The name's Bond. Green Bonds.
Photo: Apple

Apple funded 17 Green Bond projects last year, which will ultimately help avoid an average of 921,000 metric tons of carbon emissions being pumped into the environment each year. That’s the equivalent of removing nearly 200,000 cars from the road, Apple says.

In an update on its planned $4.7 billion Green Bond spend, Apple notes that its new projects will generate a massive 1.2 gigawatts of renewable energy globally.

Apple started funding green energy projects five years ago. A Green Bond or Climate Bond is a fixed-income financial instrument with a climate or environmental spin. In other words, it’s like a regular bond… only green. Apple’s Green Bond issuances are some of the largest in the private sector.

Apple’s environmental efforts in 2020

Apple says that last year it added over 350 megawatts of newly installed renewable energy around the world. This included a 180-acre site in the Reno Technology Park that’s now providing power to Apple’s Nevada data center, a 112-megawatt wind farm outside Chicago, a 165 megawatt solar project in Fredericksburg, Virginia, and the largest onshore wind turbines in Denmark.

“Apple is dedicated to protecting the planet we all share with solutions that are supporting the communities where we work,” said Lisa Jackson, Apple’s vice president of Environment, Policy, and Social Initiatives. “We all have a responsibility to do everything we can to fight against the impacts of climate change, and our $4.7 billion investment of the proceeds from our Green Bond sales is an important driver in our efforts. Ultimately, clean power is good business.”

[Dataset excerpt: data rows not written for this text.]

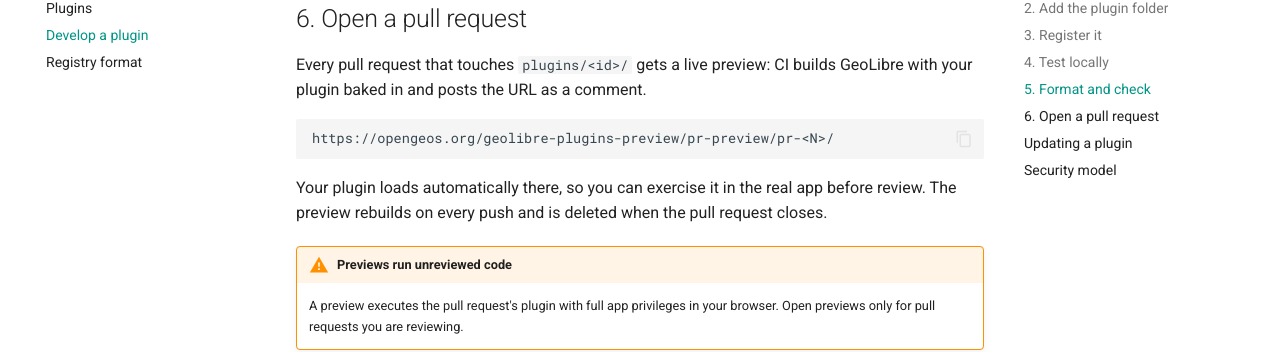
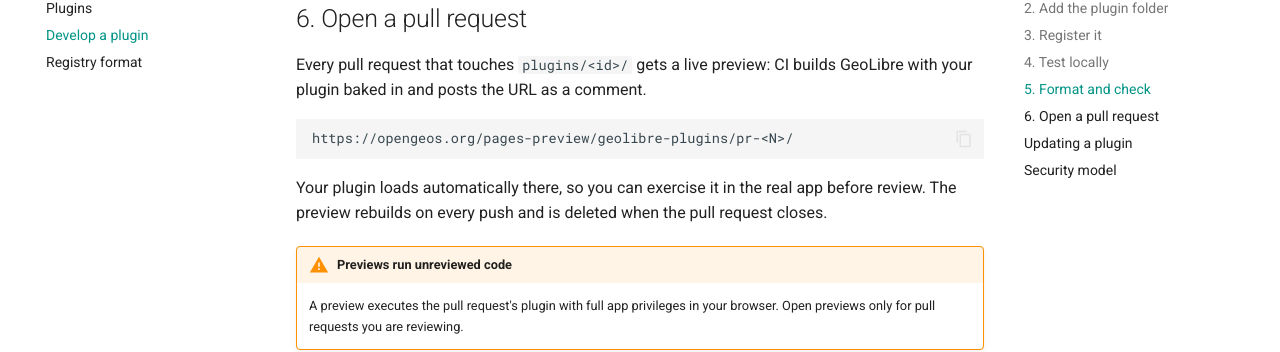
Before and after one commit to opengeos/geolibre-plugins, an MkDocs documentation site: the page built from docs/develop.md, in a window 1280 px wide and 900 px high, scrolled down 1911 px. Shown: the part 131-483 px from the top of the window. Built offline with MkDocs 1.6.1 and Material for MkDocs 9.7.7, drawn with Linux system fonts in a browser that asks for light colours; comment, search, counter and statistics services are not loaded; part of the change alters nothing that is shown.

Commit message:
Publish previews to the shared opengeos/pages-preview site (#41)
Moves plugin previews off the single-purpose geolibre-plugins-preview repo and
onto a central host other opengeos repositories can share:

  https://opengeos.org/pages-preview/geolibre-plugins/pr-<N>/

pr-preview-action composes the path as "<umbrella-dir>/pr-<number>", so setting
umbrella-dir to this repository's name namespaces our previews and keeps our
pr-35 from colliding with another repository's pr-35.

````diff
--- a/docs/develop.md
+++ b/docs/develop.md
@@ -93,7 +93,7 @@ Every pull request that touches `plugins/<id>/` gets a live preview: CI builds
 GeoLibre with your plugin baked in and posts the URL as a comment.
 
 ```text
-https://opengeos.org/geolibre-plugins-preview/pr-preview/pr-<N>/
+https://opengeos.org/pages-preview/geolibre-plugins/pr-<N>/
 ```
 
 Your plugin loads automatically there, so you can exercise it in the real app
````
Also changed, not shown: 1 other file.
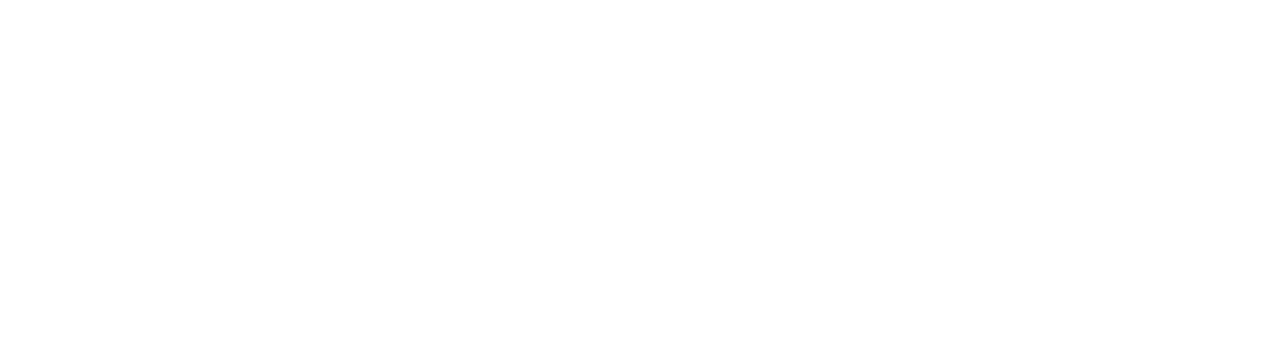
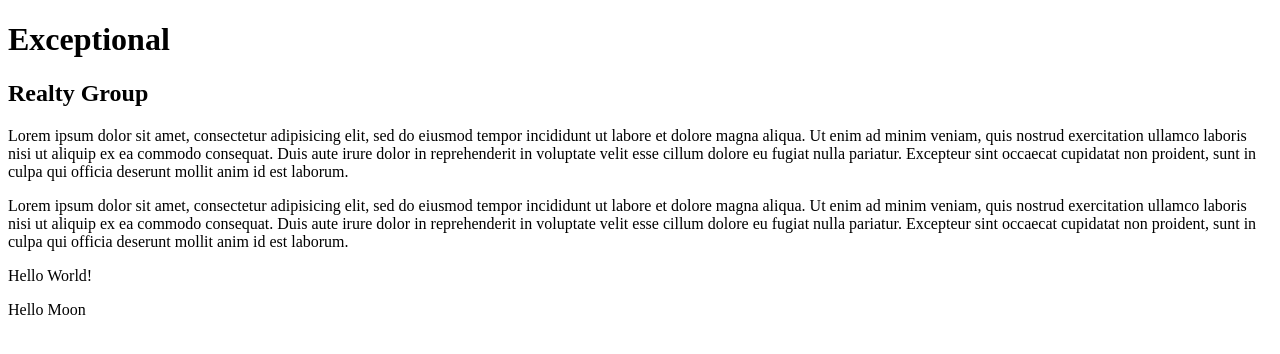
Before and after one commit to kjoewill/exceptional-realty, a plain HTML site: page index.html in a window 1280 px wide. Drawn offline with Linux system fonts and the light colour scheme.

Commit message:
add body content to index.html

```diff
--- a/index.html
+++ b/index.html
@@ -13,7 +13,17 @@
   <body>
     <!--
     The body is the entire viewable area of the webpage. -->
+    <h1>Exceptional</h1>
+    <h2>Realty Group</h2>
 
+    <p>Lorem ipsum dolor sit amet, consectetur adipisicing elit, sed do eiusmod tempor incididunt ut labore et dolore magna aliqua. Ut enim ad minim veniam, quis nostrud exercitation ullamco laboris nisi ut aliquip ex ea commodo consequat. Duis aute irure dolor in reprehenderit in voluptate velit esse cillum dolore eu fugiat nulla pariatur. Excepteur sint occaecat cupidatat non proident, sunt in culpa qui officia deserunt mollit anim id est laborum.</p>
+
+    <p>Lorem ipsum dolor sit amet, consectetur adipisicing elit, sed do eiusmod tempor incididunt ut labore et dolore magna aliqua. Ut enim ad minim veniam, quis nostrud exercitation ullamco laboris nisi ut aliquip ex ea commodo consequat. Duis aute irure dolor in reprehenderit in voluptate velit esse cillum dolore eu fugiat nulla pariatur. Excepteur sint occaecat cupidatat non proident, sunt in culpa qui officia deserunt mollit anim id est laborum.</p>
+
+
+    <p>Hello World!</p>
+
+    <p>Hello Moon</p>
 
   </body>
 
```
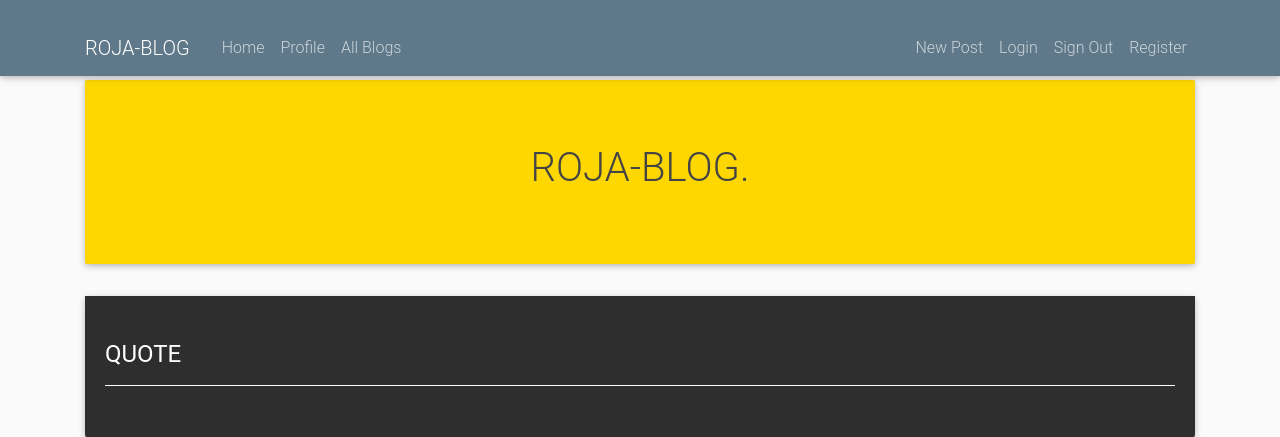
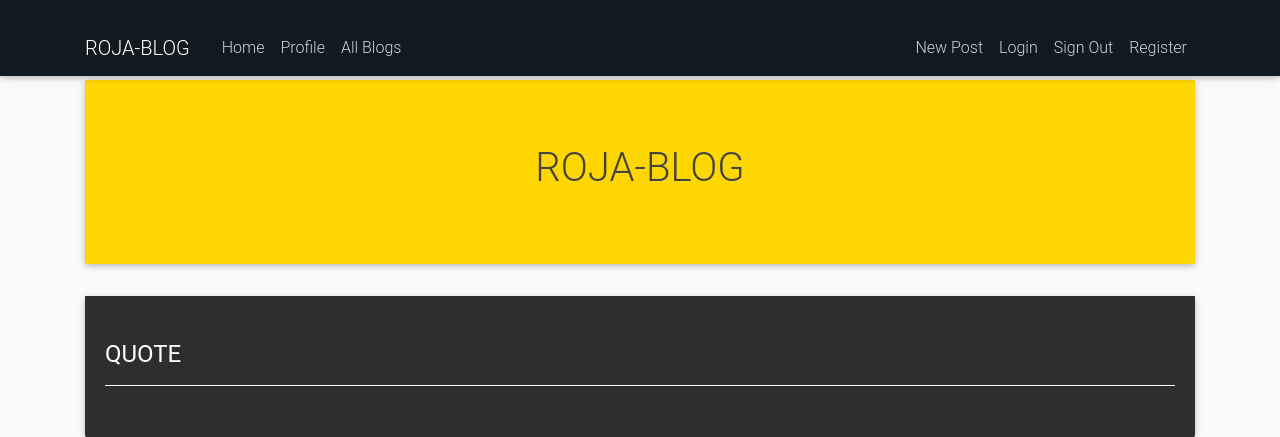
Before and after one commit to Rodgersouko/ROJA-BLOG, a Flask app: page / in a window 1280 px wide. Shown: the top 437 px of the page. Run offline with Flask 2, Linux system fonts and the light colour scheme; data that the repository does not hold is empty; some libraries are stand-ins or nearby versions.

Commit message:
update templates

```diff
--- a/app/static/styles.css
+++ b/app/static/styles.css
@@ -9,7 +9,7 @@ h1, h2, h3, h4, h5, h6 {
 }
 
 .bg-steel {
-  background-color: #5f788a;
+  background-color: #121a20;
 }
 
 .site-header .navbar-nav .nav-link {
--- a/app/templates/base.html
+++ b/app/templates/base.html
@@ -22,7 +22,7 @@
 
     <body>
 
-        <header class="site-header">
+        <header class="site-header" style="background-color: gray;">
             <nav class="navbar navbar-expand-md navbar-dark bg-steel fixed-top">
                 <div class="container">
                     <a class="navbar-brand mr-4" href="/">ROJA-BLOG</a>
--- a/app/templates/index.html
+++ b/app/templates/index.html
@@ -12,19 +12,19 @@
 {% endwith %}
 <div class="jumbotron hjumbo" style="background-color: gold;">
     <div class="overlay">
-        <h1 class="text-center text-bold" >ROJA-BLOG.</h1>
+        <h1 class="text-center text-bold" >ROJA-BLOG</h1>
     </div>
 </div>
 <!-- Card Dark -->
 <div class="card">
 
     <!-- Card content -->
-    <div class="card-body elegant-color white-text rounded-bottom">
+    <div class="card-body elegant-color white-text rounded-bottom" style="background-color: gray;">
 
         <!-- Social shares button -->
         <a class="activator waves-effect mr-4"><i class="white-text"></i></a>
         <!-- Title -->
-        <h4 class="card-title white-text">QUOTE</h4>
+        <h4 class="card-title white-text"  >QUOTE</h4>
         <hr class="hr-light">
         <!-- Text -->
         <p class="card-text white-text mb-4">{{quote.quote}}</p>
```
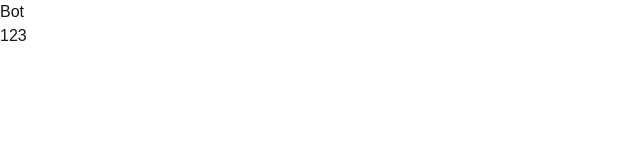
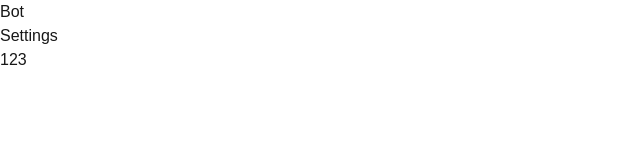
Before and after one commit to sameera-g-mathad/ollama_bot_react, a Next.js app: page / in a window 1280 px wide. Shown: the top 160 px of the page, without its empty margins (0-640 px from the left). Built offline with nearby package versions, Linux system fonts and the light colour scheme.

Commit message:
started styling settings

```diff
--- a/src/app/Components/Header.tsx
+++ b/src/app/Components/Header.tsx
@@ -1,10 +1,19 @@
-import React, { useContext } from 'react';
+import React, { useContext, useState } from 'react';
 import ThemeContext from '../Context/ThemeContext';
 export const Header: React.FC = () => {
   const { changeTheme } = useContext(ThemeContext);
+  const [setting, setSetting] = useState<boolean>(false);
   return (
     <div className="flex justify-between items-center mx-4">
       <p>Bot</p>
+      <button onClick={() => setSetting((prevState) => !prevState)}>
+        Settings
+      </button>
+      <div
+        className={`w-44 h-40 absolute border shadow-md  shadow-neutral-100 rounded-lg right-2 top-10 ${
+          setting ? 'visible' : 'hidden'
+        }`}
+      >
         <div className="flex">
           <button onClick={() => changeTheme('light')} className="p-1">
             1
@@ -17,6 +26,7 @@ export const Header: React.FC = () => {
           </button>
         </div>
       </div>
+    </div>
   );
 };
 
--- a/src/app/Components/Page.tsx
+++ b/src/app/Components/Page.tsx
@@ -4,6 +4,7 @@ import ThemeContext from '../Context/ThemeContext';
 
 export const Page: React.FC = () => {
   const { theme } = useContext(ThemeContext);
+
   return (
     <div
       className={`page ${theme === 'light' ? 'bg-white' : 'bg-gray-700'} ${
--- a/src/app/Context/ThemeContext.tsx
+++ b/src/app/Context/ThemeContext.tsx
@@ -17,16 +17,27 @@ const ThemeContext = createContext<themeInterface>({
 export const ThemeContextProvider: React.FC<childProps> = ({ children }) => {
   const [theme, setTheme] = useState<string>('light');
   const changeTheme = (theme: string) => {
-    if (['light', 'dark', 'system'].includes(theme)) {
-      if (theme === 'system') {
-        if (window.matchMedia('(prefers-color-scheme: dark)').matches)
-          setTheme('dark');
-        else setTheme('light');
-      } else setTheme(theme);
-    }
+    if (['light', 'dark', 'system'].includes(theme)) setTheme(theme);
+    //   {
+    //   if (theme === 'system') {
+    //     if (window.matchMedia('(prefers-color-scheme: dark)').matches)
+    //       setTheme('dark');
+    //     else setTheme('light');
+    //   } else setTheme(theme);
+    // }
   };
   return (
-    <ThemeContext.Provider value={{ theme, changeTheme }}>
+    <ThemeContext.Provider
+      value={{
+        theme:
+          theme === 'system'
+            ? window.matchMedia('(prefers-color-scheme: dark)').matches
+              ? 'dark'
+              : 'light'
+            : theme,
+        changeTheme,
+      }}
+    >
       {children}
     </ThemeContext.Provider>
   );
```
Lines whose indentation alone changed are shown as unchanged.
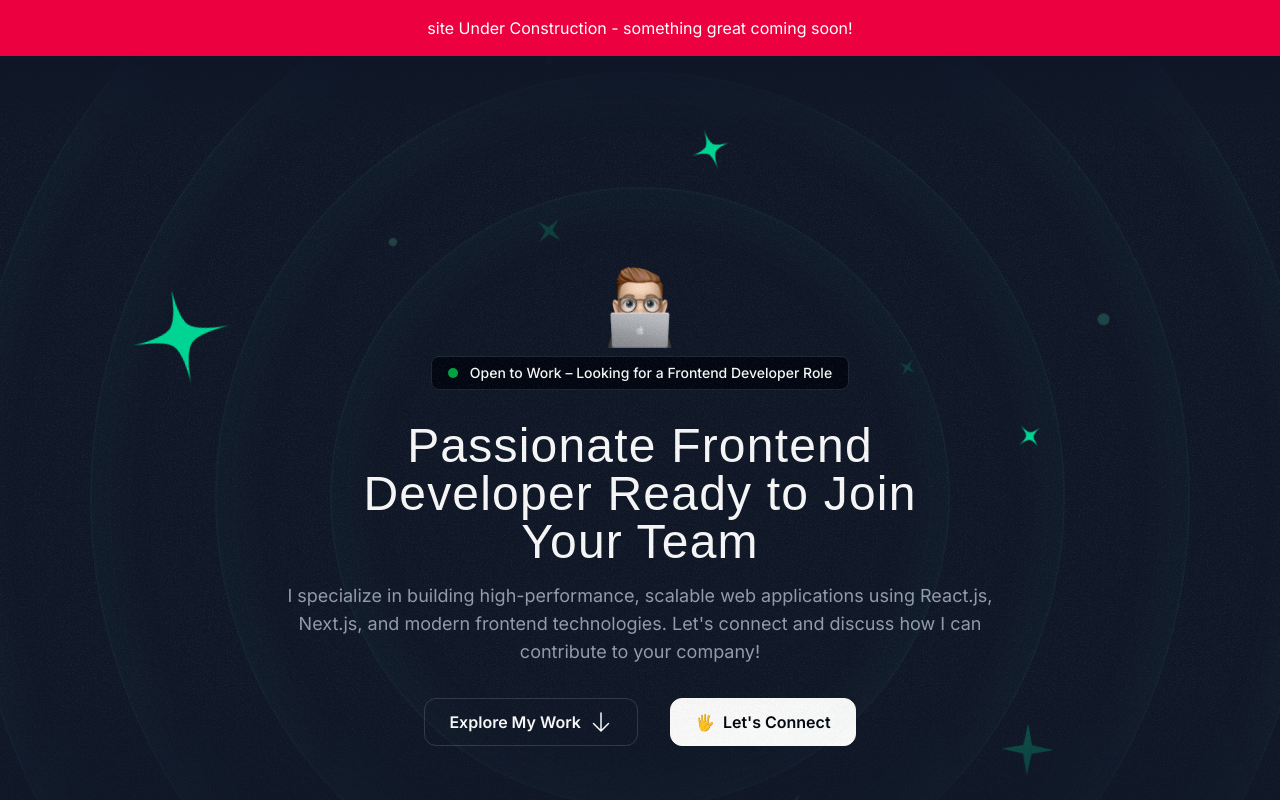
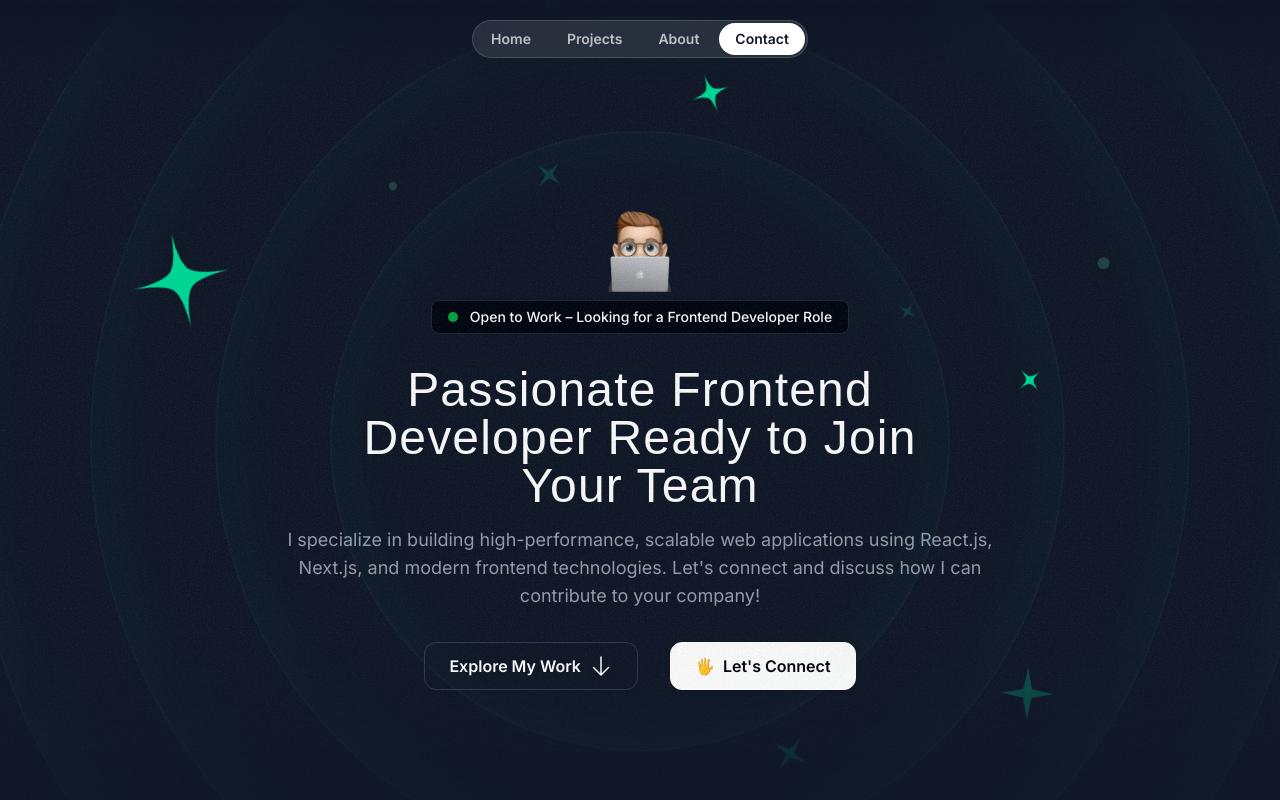
Before and after one commit to jakareya76/portfolio, a Next.js app: page / in a window 1280 px wide. Shown: the top 800 px of the page. Built offline with nearby package versions, Linux system fonts and the light colour scheme; a web font is replaced by a local one.

Commit message:
add header

```diff
--- a/src/app/layout.js
+++ b/src/app/layout.js
@@ -32,8 +32,8 @@ export default function RootLayout({ children }) {
           `bg-gray-900 text-white antialiased font-sans`
         )}
       >
-        <UnderDevelopment />
-        {/* <Header /> */}
+        {/* <UnderDevelopment /> */}
+        <Header />
         {children}
         <Footer />
       </body>
```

Under Tim Cook’s leadership, Apple has embraced environmental efforts in a big way. That has included reversing the terrible reputation the company had in this area in previous years. Sustainable energy now powers 100% of Apple’s stores and offices. And it’s working hard to make sure that the same applies to its supply chain. It aims to achieve the fully carbon neutral benchmark by 2030.

It’s all part of Tim Cook’s mission to make Apple for a “force for good” in the world.

Source: Apple